GUADALAJARA, Mexico — Colombia’s Fidelio Films has had a week to remember at this year’s Guadalajara Intl. Film Festival (FICG) as its full slate of TV and film projects has impressed in a number of sections.
The company’s feature film “The Life and Death of Espíritu Perdomo” won the “El Taller” post-production prize and the Cinema226 development, co-production, production and promotion prizes at the Co-production Meeting for feature films, its series “Tenebris” is pitching at the first-ever FICG TV Pitchbox, and its shopping the first season of another series, “Tiburon Island,” which won the Mexican Film Institute (Imcine) development grant for television series last year and received a TV Pitchbox special mention.

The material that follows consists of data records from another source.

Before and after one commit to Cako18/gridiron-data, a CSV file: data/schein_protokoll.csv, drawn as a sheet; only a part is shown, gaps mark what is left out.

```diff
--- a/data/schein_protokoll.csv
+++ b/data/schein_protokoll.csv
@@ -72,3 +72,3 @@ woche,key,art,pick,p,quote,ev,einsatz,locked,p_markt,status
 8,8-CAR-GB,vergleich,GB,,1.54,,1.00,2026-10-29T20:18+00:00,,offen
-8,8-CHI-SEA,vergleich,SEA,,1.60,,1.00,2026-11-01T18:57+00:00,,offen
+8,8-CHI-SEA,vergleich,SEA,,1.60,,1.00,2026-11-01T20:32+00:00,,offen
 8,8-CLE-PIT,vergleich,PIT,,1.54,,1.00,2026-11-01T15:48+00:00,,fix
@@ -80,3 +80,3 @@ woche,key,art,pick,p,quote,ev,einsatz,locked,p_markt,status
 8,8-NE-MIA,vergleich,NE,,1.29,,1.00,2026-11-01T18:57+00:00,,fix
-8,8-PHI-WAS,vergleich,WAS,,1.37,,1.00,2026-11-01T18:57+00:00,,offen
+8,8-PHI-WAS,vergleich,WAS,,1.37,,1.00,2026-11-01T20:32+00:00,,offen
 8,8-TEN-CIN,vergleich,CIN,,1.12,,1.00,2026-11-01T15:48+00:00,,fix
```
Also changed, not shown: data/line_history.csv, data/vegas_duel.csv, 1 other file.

“Tenebris” was created by David Figueroa García and Mauricio Leiva Cock, and is produced by Mauro Mueller and Juan Diego Villegas from Fidelio Films. The show’s eight hour-long episodes will be directed by Ed Sánchez.
Figueroa García recently lead-wrote an as-yet unannounced series in Mexico, and Leiva Cock was the head writer on “Frontera Verde from Ciro Guerra (“Birds of Passage”). Both have written episodes for “Tijuana” (Story House/Netflix) and “Falco” (Dynamo/Amazon Prime). Leiva Cock was also recently nominated, along with Cristian Conti, Javier Gullón and Javier Fuentes-León, for best telenovela or TV series script at the Premios India Catalina de la Industria Audiovisual for his work on the Dynamo series “WildDistrict.”
In the series, Gabriel Hoffman, a washed-up paranormal TV show host and medium, receives a request from Maria, a woman convinced her daughter is possessed. Gabriel arrives just as things slip completely into chaos, and the girls of the town begin falling ill. After a haunting dream of his own, Gabriel realizes that dark forces are at work, and is rotting the girls from the inside out.
While horror films have long found success at the box office, they’ve not always fares so well on TV. But producer Mauro Mueller is confident that will change.
“Horror stories are part of Latin America’s folklore. Superstition and magical thinking still permeates our daily life. Therefore, we believe it is inevitable that series begin to delve into the genre,” he told Variety, ahead of the pitch.
And, although it’s early days, the team has long-term plans for the series.
“The first season serves as a springboard for Gabriel, our protagonist, to regain the confidence in his own abilities,” Mueller explained. “Going forward, each season will explore different paranormal cases that put Gabriel and Clara at odds with their beliefs and drive them deeper into darkness.”
In “Tiburon Island,” Nadia, a half-Comcaac half-American woman, sets out on a journey to return to Tiburon Island, the native territory of the Comcaac nation where she was born. There she will attempt to unravel the mystery surrounding her mother’s homicide, all the while conflicting with a tribe that no longer accepts her.
The series is an original idea from Claudia González-Rubio, co-created and developed with Mueller.
“We believe [the series] is very timely in Mexico considering it is set in an indigenous community and features an indigenous protagonist. We intend for the show to create a mexafuturismo (or the indigenous futurism of Latin America), finding new narratives in which these characters that we previously saw as oppressed victims today break stereotypes,” said Mueller of the show.
“The Life and Death of Espíritu Perdomo” is director Mauricio Leiva Cock’s sophomore feature following “The Night of the Beast” – about two heavy metal kids who have tickets to the first ever Iron Maiden in Bogota, which is currently in post-production at Fidelio.
In the film, a homeless gravedigger creates a joyful society inside the cemetery where he works as a means of escaping the war-ravaged world outside the graveyard walls.